*Work item*. Please print the entries exactly, omitting each image.

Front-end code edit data
■ ■ ■ ■ ■ ■ ■

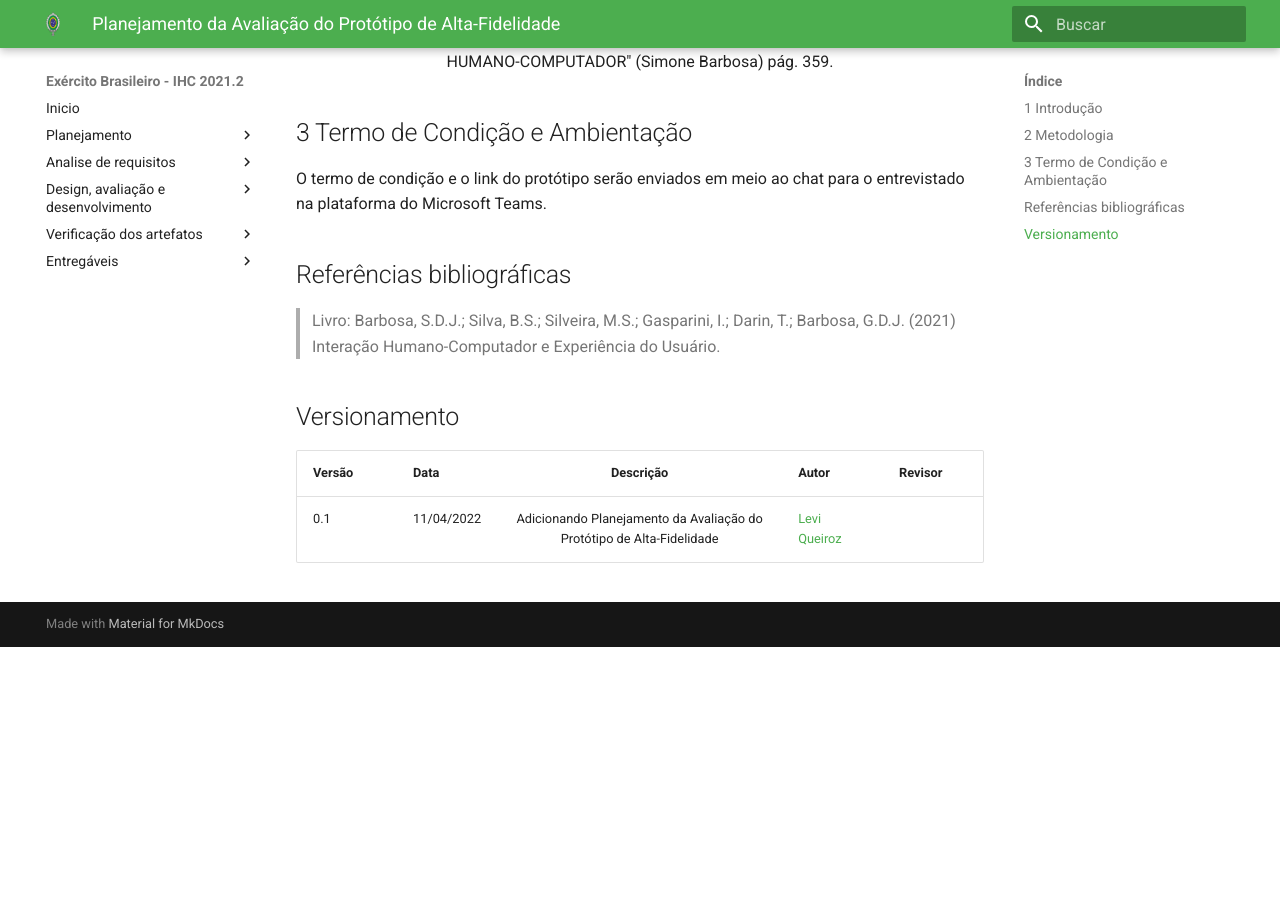
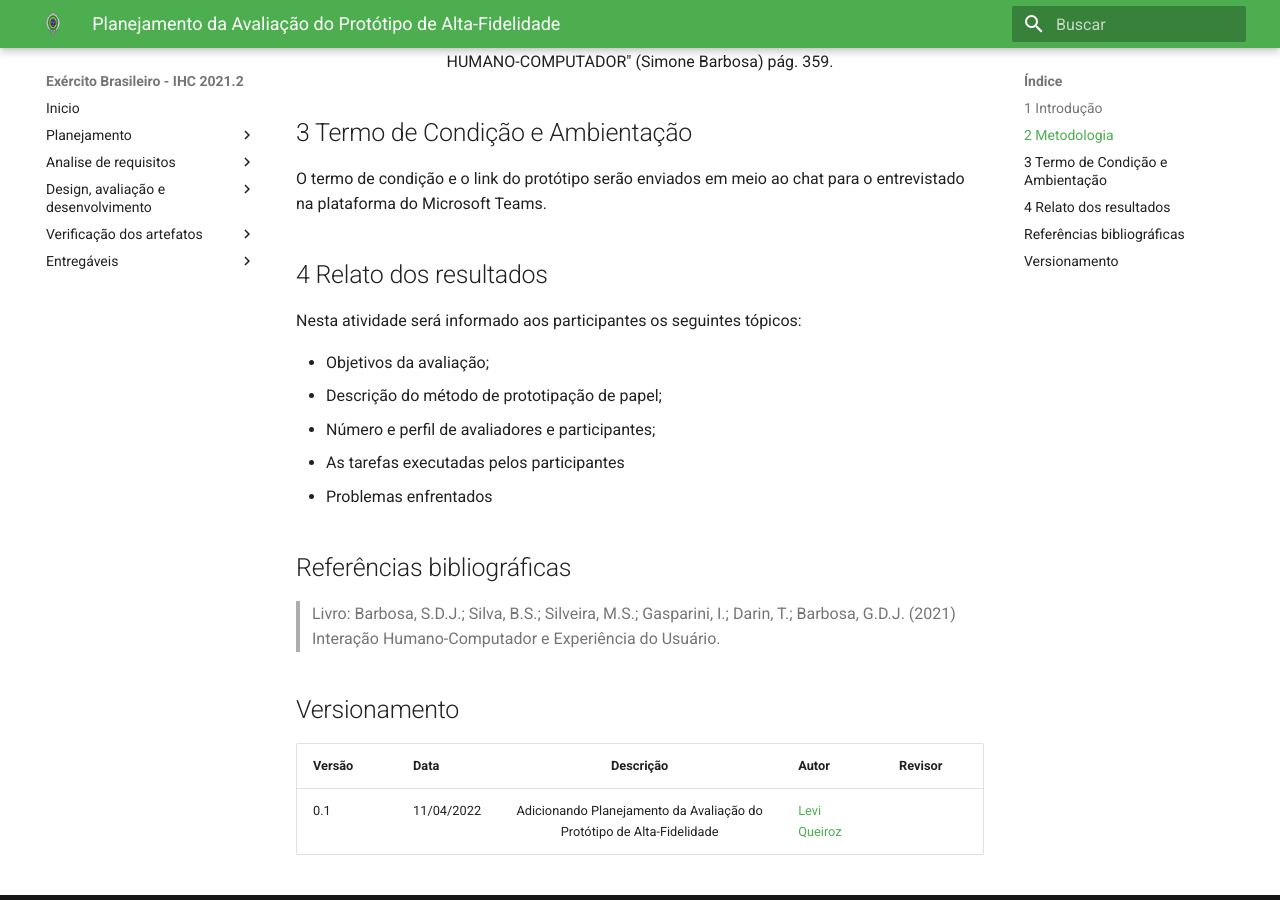
Before and after one commit to heitormsb/2021.2-Exercito-Brasileiro, an MkDocs documentation site: the page built from docs/Design_avaliacao_desenv/nivel 3/planejamento_avaliacao_protoAltaFid.md, in a window 1280 px wide and 900 px high, scrolled down 984 px. Built offline with MkDocs 1.6.1 and Material for MkDocs 9.7.7, drawn with Linux system fonts in a browser that asks for light colours; before the commit the page ends 1631 px from its top, so only the background shows below that.

Commit message:
Update planejamento_avaliacao_protoAltaFid.md

```diff
--- a/docs/Design_avaliacao_desenv/nivel 3/planejamento_avaliacao_protoAltaFid.md
+++ b/docs/Design_avaliacao_desenv/nivel 3/planejamento_avaliacao_protoAltaFid.md
@@ -21,6 +21,15 @@ A metodologia que será utilizada para coletar os dados e visualizar se o protó
 
 O termo de condição e o link do protótipo serão enviados em meio ao chat para o entrevistado na plataforma do Microsoft Teams.
 
+## 4 Relato dos resultados
+Nesta atividade será informado aos participantes os seguintes tópicos:
+
+- Objetivos da avaliação;
+- Descrição do método de prototipação de papel;
+- Número e perfil de avaliadores e participantes;
+- As tarefas executadas pelos participantes
+- Problemas enfrentados
+
 ## Referências bibliográficas
 > Livro: Barbosa, S.D.J.; Silva, B.S.; Silveira, M.S.; Gasparini, I.; Darin, T.; Barbosa, G.D.J. (2021) Interação Humano-Computador e Experiência do Usuário.
 
```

■ ■ ■ ■ ■ ■ ■

*Output of the task*.
Before and after one commit to heitormsb/2021.2-Exercito-Brasileiro, an MkDocs documentation site: the page built from docs/Design_avaliacao_desenv/nivel 3/planejamento_avaliacao_protoAltaFid.md, in a window 1280 px wide and 900 px high, scrolled down 984 px. Built offline with MkDocs 1.6.1 and Material for MkDocs 9.7.7, drawn with Linux system fonts in a browser that asks for light colours; before the commit the page ends 1631 px from its top, so only the background shows below that.

Commit message:
Update planejamento_avaliacao_protoAltaFid.md

```diff
--- a/docs/Design_avaliacao_desenv/nivel 3/planejamento_avaliacao_protoAltaFid.md
+++ b/docs/Design_avaliacao_desenv/nivel 3/planejamento_avaliacao_protoAltaFid.md
@@ -21,6 +21,15 @@ A metodologia que será utilizada para coletar os dados e visualizar se o protó
 
 O termo de condição e o link do protótipo serão enviados em meio ao chat para o entrevistado na plataforma do Microsoft Teams.
 
+## 4 Relato dos resultados
+Nesta atividade será informado aos participantes os seguintes tópicos:
+
+- Objetivos da avaliação;
+- Descrição do método de prototipação de papel;
+- Número e perfil de avaliadores e participantes;
+- As tarefas executadas pelos participantes
+- Problemas enfrentados
+
 ## Referências bibliográficas
 > Livro: Barbosa, S.D.J.; Silva, B.S.; Silveira, M.S.; Gasparini, I.; Darin, T.; Barbosa, G.D.J. (2021) Interação Humano-Computador e Experiência do Usuário.
 
```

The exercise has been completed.